*WHAT YOU SHOULD DO*:
As the answer, give every line of the records that includes the word "tidak".

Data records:
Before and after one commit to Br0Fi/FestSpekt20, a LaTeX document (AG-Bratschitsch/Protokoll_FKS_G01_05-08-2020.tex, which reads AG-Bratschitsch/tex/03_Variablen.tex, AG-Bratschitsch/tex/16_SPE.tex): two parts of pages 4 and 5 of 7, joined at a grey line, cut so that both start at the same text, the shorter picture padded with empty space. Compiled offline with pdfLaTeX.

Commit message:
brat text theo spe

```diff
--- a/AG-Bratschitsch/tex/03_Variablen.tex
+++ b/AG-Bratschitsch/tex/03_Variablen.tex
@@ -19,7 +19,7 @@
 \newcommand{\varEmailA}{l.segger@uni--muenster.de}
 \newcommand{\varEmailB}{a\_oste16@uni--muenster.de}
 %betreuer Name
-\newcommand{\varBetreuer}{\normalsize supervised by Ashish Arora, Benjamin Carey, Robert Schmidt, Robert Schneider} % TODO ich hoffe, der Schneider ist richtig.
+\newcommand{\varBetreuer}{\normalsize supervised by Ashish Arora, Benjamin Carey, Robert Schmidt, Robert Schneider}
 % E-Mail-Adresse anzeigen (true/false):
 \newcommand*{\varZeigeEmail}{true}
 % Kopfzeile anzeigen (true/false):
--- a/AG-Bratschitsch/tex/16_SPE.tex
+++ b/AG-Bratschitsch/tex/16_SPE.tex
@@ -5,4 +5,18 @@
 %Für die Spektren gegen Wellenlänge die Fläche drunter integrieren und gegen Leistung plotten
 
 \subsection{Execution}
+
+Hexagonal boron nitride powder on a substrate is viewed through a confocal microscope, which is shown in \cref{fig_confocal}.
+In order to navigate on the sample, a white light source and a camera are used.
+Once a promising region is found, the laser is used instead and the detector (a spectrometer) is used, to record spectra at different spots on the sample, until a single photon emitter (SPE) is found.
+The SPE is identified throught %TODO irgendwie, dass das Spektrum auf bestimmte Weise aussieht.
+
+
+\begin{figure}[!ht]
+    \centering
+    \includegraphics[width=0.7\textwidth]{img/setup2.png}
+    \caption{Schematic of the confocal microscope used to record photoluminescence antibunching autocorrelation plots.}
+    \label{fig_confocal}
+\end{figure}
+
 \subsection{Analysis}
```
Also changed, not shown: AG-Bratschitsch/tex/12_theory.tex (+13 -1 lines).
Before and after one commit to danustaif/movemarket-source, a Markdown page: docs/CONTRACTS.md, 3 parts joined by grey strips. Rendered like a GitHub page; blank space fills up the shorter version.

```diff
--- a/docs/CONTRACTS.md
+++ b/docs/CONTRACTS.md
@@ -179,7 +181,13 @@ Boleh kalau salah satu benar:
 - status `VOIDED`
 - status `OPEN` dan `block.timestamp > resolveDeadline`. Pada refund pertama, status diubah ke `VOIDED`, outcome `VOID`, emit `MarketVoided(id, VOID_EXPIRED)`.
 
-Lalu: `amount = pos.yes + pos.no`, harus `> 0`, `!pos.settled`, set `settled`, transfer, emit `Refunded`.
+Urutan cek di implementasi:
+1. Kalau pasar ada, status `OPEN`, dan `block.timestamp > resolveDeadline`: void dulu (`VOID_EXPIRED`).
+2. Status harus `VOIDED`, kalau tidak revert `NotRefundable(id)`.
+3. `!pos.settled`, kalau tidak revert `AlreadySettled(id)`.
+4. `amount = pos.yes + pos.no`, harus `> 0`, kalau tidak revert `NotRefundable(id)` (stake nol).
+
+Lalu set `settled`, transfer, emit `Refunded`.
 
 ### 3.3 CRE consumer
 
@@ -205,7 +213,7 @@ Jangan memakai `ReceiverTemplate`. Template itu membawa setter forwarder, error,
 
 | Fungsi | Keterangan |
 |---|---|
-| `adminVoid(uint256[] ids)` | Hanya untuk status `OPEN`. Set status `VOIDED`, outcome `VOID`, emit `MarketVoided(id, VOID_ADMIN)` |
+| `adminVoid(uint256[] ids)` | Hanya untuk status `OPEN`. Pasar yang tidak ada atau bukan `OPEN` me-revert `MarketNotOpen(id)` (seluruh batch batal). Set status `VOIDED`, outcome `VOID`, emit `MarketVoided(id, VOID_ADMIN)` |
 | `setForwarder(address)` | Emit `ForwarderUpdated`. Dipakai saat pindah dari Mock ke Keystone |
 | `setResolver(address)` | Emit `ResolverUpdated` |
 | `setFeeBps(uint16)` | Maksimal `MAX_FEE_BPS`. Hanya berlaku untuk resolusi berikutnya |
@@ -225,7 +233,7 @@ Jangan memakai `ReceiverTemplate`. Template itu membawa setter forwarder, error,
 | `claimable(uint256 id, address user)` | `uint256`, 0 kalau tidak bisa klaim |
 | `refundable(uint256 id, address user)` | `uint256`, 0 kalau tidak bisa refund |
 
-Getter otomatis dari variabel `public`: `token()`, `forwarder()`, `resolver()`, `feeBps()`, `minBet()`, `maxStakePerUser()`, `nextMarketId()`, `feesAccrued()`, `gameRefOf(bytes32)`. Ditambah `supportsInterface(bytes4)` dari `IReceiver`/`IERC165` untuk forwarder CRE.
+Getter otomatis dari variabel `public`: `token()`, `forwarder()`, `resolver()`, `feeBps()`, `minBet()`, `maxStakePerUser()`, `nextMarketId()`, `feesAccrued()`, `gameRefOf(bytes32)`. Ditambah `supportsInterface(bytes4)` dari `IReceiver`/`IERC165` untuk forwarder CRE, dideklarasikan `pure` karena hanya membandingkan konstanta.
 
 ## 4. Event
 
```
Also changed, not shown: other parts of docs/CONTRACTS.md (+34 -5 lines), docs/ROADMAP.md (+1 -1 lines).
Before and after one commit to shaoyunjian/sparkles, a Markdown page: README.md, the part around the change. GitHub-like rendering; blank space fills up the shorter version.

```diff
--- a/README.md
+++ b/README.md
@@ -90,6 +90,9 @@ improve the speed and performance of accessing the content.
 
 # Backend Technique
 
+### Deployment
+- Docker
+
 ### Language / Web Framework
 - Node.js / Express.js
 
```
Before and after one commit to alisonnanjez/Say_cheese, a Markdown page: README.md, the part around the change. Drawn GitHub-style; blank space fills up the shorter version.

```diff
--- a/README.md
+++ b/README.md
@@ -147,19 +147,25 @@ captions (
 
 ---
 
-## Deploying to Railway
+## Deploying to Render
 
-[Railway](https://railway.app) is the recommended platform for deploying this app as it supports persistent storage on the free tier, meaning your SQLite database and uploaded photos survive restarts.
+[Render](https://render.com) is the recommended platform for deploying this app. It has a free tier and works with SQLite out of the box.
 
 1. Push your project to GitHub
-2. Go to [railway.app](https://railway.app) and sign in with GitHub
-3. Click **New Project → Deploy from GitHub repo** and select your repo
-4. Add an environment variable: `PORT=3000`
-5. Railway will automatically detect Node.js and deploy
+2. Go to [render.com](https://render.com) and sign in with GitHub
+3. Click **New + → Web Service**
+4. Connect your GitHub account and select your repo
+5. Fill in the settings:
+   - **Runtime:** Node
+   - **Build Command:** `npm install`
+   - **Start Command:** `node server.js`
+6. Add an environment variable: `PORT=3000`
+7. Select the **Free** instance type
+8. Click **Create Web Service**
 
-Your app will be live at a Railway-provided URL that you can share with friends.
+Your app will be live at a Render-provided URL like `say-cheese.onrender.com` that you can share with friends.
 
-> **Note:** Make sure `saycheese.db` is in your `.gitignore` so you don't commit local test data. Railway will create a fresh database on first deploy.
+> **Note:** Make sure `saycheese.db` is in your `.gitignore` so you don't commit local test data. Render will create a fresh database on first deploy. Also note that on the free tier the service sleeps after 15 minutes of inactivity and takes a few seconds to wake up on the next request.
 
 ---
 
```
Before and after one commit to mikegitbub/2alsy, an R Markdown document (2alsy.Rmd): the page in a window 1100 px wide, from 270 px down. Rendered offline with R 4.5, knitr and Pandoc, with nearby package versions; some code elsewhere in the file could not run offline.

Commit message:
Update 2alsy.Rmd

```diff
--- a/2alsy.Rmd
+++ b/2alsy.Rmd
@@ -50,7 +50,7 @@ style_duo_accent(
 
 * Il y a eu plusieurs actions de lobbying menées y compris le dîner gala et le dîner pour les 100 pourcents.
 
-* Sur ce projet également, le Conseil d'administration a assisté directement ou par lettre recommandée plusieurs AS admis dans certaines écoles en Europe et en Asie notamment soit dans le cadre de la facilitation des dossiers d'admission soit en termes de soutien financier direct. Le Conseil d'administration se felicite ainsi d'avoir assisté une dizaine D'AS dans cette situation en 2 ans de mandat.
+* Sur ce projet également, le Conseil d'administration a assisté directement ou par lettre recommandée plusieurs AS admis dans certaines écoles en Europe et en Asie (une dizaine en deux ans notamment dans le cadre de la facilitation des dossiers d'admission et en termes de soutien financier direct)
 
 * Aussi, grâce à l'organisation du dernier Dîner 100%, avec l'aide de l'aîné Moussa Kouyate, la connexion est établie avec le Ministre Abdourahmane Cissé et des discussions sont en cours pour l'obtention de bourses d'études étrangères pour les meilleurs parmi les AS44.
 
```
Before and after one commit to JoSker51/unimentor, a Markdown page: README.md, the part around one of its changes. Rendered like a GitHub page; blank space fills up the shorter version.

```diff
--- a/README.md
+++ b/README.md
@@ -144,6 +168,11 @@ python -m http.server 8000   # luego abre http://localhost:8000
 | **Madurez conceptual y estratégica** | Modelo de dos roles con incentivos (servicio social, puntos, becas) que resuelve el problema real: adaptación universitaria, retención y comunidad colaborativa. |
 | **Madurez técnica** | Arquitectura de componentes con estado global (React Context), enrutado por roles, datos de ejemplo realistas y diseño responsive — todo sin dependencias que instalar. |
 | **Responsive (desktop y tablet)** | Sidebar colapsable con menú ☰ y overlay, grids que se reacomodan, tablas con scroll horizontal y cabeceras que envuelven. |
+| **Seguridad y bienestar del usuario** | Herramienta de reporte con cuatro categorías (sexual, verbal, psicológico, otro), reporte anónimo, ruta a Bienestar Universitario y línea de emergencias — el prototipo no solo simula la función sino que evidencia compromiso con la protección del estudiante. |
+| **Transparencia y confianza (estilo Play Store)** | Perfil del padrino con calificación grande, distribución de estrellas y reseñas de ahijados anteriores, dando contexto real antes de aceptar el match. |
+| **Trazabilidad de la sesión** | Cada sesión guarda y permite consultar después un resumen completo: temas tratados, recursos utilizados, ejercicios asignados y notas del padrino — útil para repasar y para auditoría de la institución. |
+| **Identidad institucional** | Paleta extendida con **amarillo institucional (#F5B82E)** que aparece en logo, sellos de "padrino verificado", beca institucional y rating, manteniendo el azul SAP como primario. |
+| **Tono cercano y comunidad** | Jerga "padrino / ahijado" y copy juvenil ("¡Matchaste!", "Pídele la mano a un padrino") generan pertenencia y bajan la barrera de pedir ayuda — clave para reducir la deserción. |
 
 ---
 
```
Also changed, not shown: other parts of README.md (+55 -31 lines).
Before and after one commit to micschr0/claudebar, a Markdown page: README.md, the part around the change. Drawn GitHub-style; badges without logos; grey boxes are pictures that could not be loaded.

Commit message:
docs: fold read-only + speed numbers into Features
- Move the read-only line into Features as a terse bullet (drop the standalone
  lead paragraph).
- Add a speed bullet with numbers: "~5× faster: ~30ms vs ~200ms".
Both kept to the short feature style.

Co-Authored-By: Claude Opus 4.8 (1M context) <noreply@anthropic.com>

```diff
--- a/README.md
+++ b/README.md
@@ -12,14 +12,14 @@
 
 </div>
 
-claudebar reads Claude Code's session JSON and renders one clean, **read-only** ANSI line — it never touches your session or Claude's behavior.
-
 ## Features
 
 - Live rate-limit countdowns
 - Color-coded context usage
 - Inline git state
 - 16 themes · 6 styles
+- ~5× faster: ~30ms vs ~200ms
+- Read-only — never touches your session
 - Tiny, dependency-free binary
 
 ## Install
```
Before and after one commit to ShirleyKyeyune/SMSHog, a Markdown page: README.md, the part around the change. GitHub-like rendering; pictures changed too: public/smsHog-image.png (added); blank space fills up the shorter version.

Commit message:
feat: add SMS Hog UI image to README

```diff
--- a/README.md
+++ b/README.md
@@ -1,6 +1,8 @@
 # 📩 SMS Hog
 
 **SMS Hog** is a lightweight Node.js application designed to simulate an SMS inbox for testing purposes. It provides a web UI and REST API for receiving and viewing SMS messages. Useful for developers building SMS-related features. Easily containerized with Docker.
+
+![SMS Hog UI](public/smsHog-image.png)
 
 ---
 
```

*THE COMPLETED TASK*:
+2. Status harus `VOIDED`, kalau tidak revert `NotRefundable(id)`.
+3. `!pos.settled`, kalau tidak revert `AlreadySettled(id)`.
+4. `amount = pos.yes + pos.no`, harus `> 0`, kalau tidak revert `NotRefundable(id)` (stake nol).
+| `adminVoid(uint256[] ids)` | Hanya untuk status `OPEN`. Pasar yang tidak ada atau bukan `OPEN` me-revert `MarketNotOpen(id)` (seluruh batch batal). Set status `VOIDED`, outcome `VOID`, emit `MarketVoided(id, VOID_ADMIN)` |
 | `claimable(uint256 id, address user)` | `uint256`, 0 kalau tidak bisa klaim |
 | `refundable(uint256 id, address user)` | `uint256`, 0 kalau tidak bisa refund |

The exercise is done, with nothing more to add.